premise, Masoch Café is not the all-out masochistic party one might imagine. The servers dole out occasional whip cracks at random, but the heavier stuff usually comes by request. And my request was a full-on lashing. The waitress spoke little or no English, but when I waved with a sheepish grin, she knew what I had in mind. Like a Gulag-trained enforcer, she handcuffed my wrists and forced me to stand bent over the table.
“Fuck!” I yelled as the cat o’ nine tails landed squarely between my shoulder blades.
“No fuck!” the waitress yelled back. I briefly pondered if her words had deeper meaning when the whip crashed down on my back again. My hostel friends cheered and laughed, and the rest of the café patrons turned to watch.
Crack! Crack! Crack!
The waitress continued the assault. I was uncertain how many shades my back now had, but I knew none of them were grey.
Crack! Crack! Crack!
After about 10 lashings, I kneeled in submission, an instinctual self-defense move that apparently was exactly what my Venus wanted. She then proceeded to spin and crack the backs of several other guests before freeing me from the table.
My slavery lasted less than a minute, and the whip marks less than an hour, but at least I could say I experienced the city’s literary culture firsthand. And the lashing was certainly preferable to eating sliced bull testicles.
Half a dozen years later, the Masoch Café reportedly became more touristic.

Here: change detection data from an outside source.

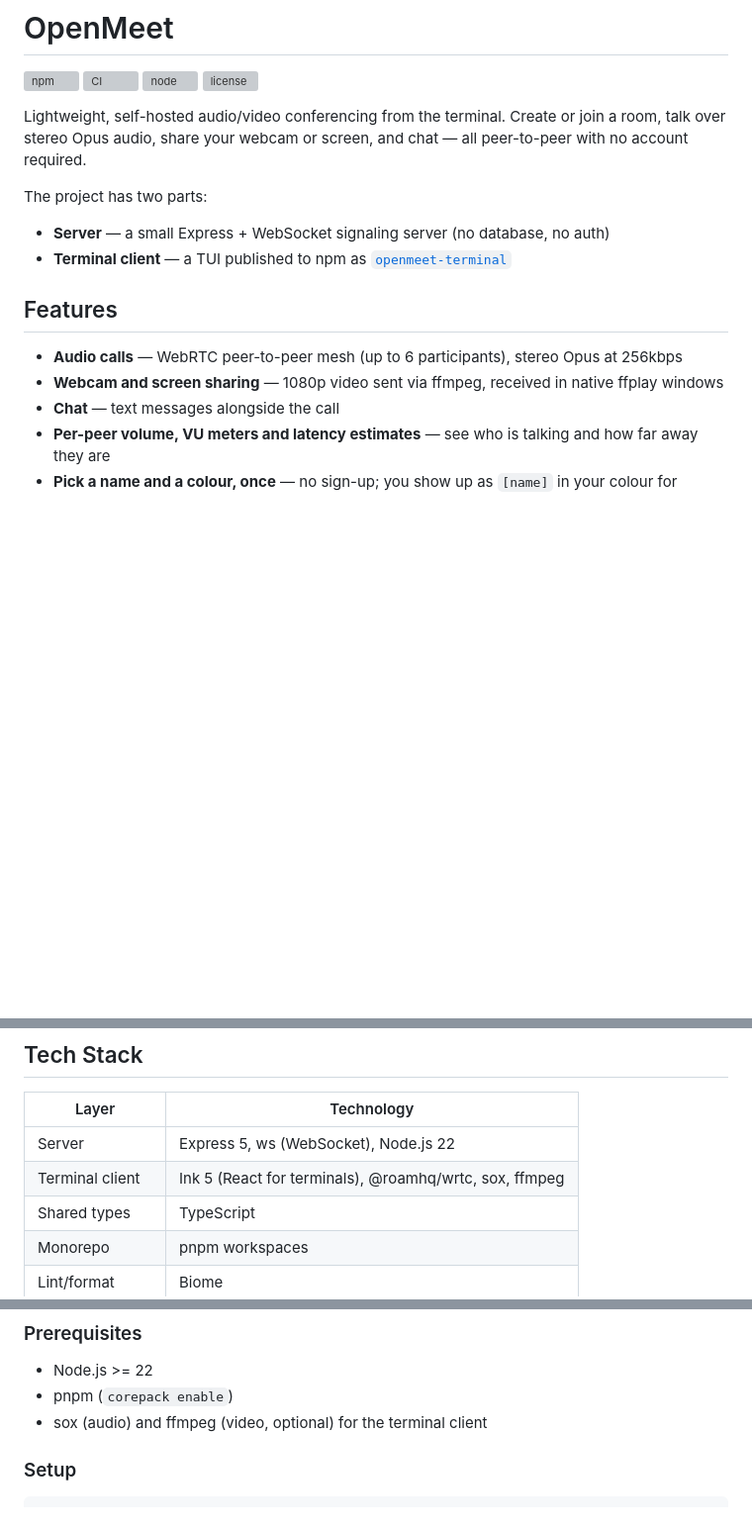
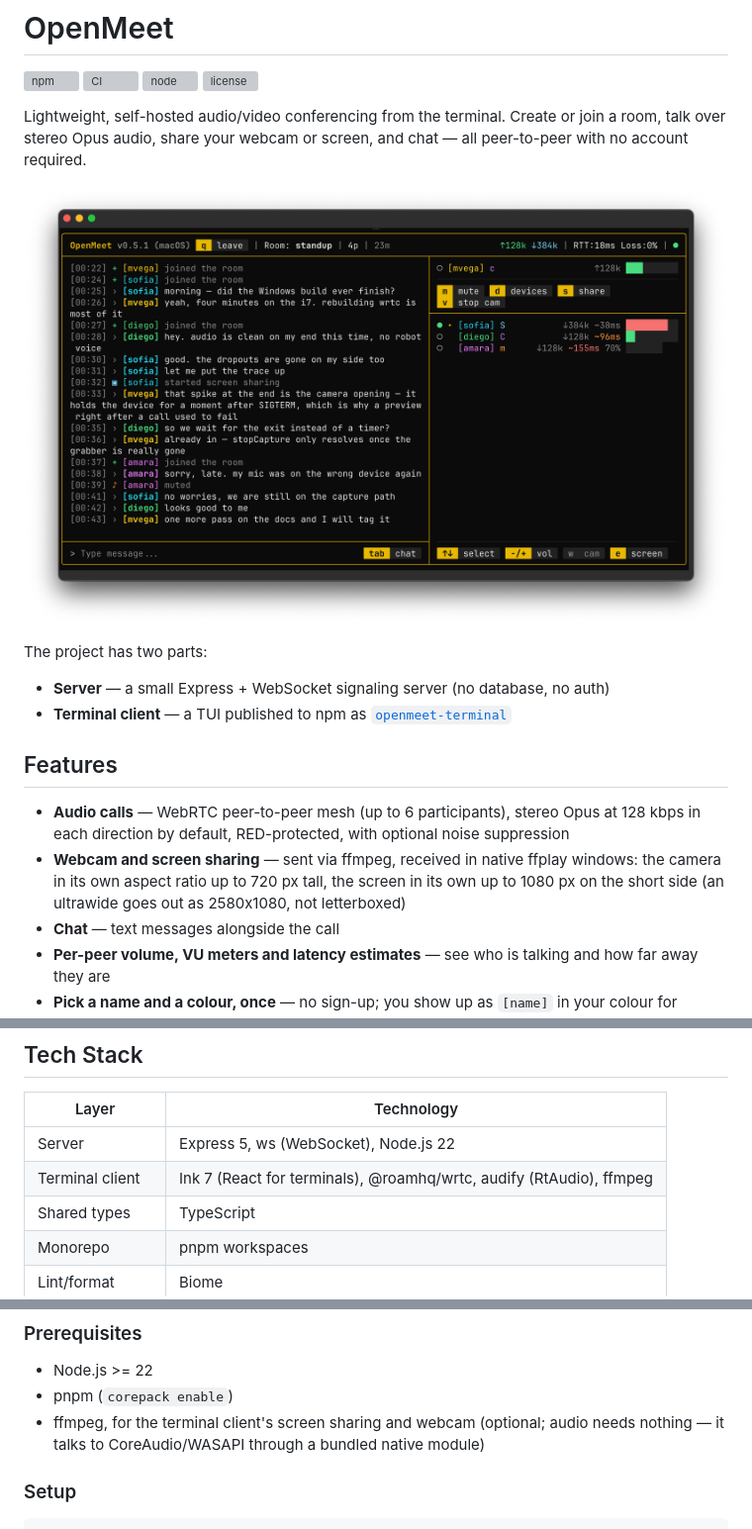
Before and after one commit to manuelvegadev/openmeet, a Markdown page: README.md, 3 parts joined by grey strips. Shown at 99% size. GitHub-like rendering; pictures changed too: docs/screenshot.png (added); blank space fills up the shorter version; grey boxes are pictures that could not be loaded.

```diff
--- a/README.md
+++ b/README.md
@@ -7,6 +7,8 @@
 
 Lightweight, self-hosted audio/video conferencing from the terminal. Create or join a room, talk over stereo Opus audio, share your webcam or screen, and chat — all peer-to-peer with no account required.
 
+![OpenMeet running in a terminal: the conversation on the left, the participants with their state tags and VU meters on the right](docs/screenshot.png)
+
 The project has two parts:
 
 - **Server** — a small Express + WebSocket signaling server (no database, no auth)
@@ -14,8 +16,8 @@ The project has two parts:
 
 ## Features
 
-- **Audio calls** — WebRTC peer-to-peer mesh (up to 6 participants), stereo Opus at 256kbps
-- **Webcam and screen sharing** — 1080p video sent via ffmpeg, received in native ffplay windows
+- **Audio calls** — WebRTC peer-to-peer mesh (up to 6 participants), stereo Opus at 128 kbps in each direction by default, RED-protected, with optional noise suppression
+- **Webcam and screen sharing** — sent via ffmpeg, received in native ffplay windows: the camera in its own aspect ratio up to 720 px tall, the screen in its own up to 1080 px on the short side (an ultrawide goes out as 2580x1080, not letterboxed)
 - **Chat** — text messages alongside the call
 - **Per-peer volume, VU meters and latency estimates** — see who is talking and how far away they are
 - **Pick a name and a colour, once** — no sign-up; you show up as `[name]` in your colour for everyone
@@ -43,7 +45,7 @@ See [docs/websocket-webrtc-architecture.md](docs/websocket-webrtc-architecture.m
 | Layer | Technology |
 |-------|-----------|
 | Server | Express 5, ws (WebSocket), Node.js 22 |
-| Terminal client | Ink 5 (React for terminals), @roamhq/wrtc, sox, ffmpeg |
+| Terminal client | Ink 7 (React for terminals), @roamhq/wrtc, audify (RtAudio), ffmpeg |
 | Shared types | TypeScript |
 | Monorepo | pnpm workspaces |
 | Lint/format | Biome |
@@ -68,7 +70,7 @@ openmeet/
 
 - Node.js >= 22
 - pnpm (`corepack enable`)
-- sox (audio) and ffmpeg (video, optional) for the terminal client
+- ffmpeg, for the terminal client's screen sharing and webcam (optional; audio needs nothing — it talks to CoreAudio/WASAPI through a bundled native module)
 
 ### Setup
 
```
Also changed, not shown: packages/terminal/README.md (+24 -23 lines).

TV screens air provocative videos, sensually designed furniture pieces were added and a gift shop of sorts now sells naughty items. The menu is even available as a souvenir, and the pockets of the statue outside apparently hold the Masoch version of fortune cookies (which, in 2009, were condoms). Still, while not all the changes are welcome, the most important thing stayed the same: Whips and handcuffs are still complimentary.
Photo: David McNew/Getty Images
David Jenison is a Los Angeles native and the Content Editor of PROHBTD. He has covered entertainment, restaurants and travel for more than 20 years.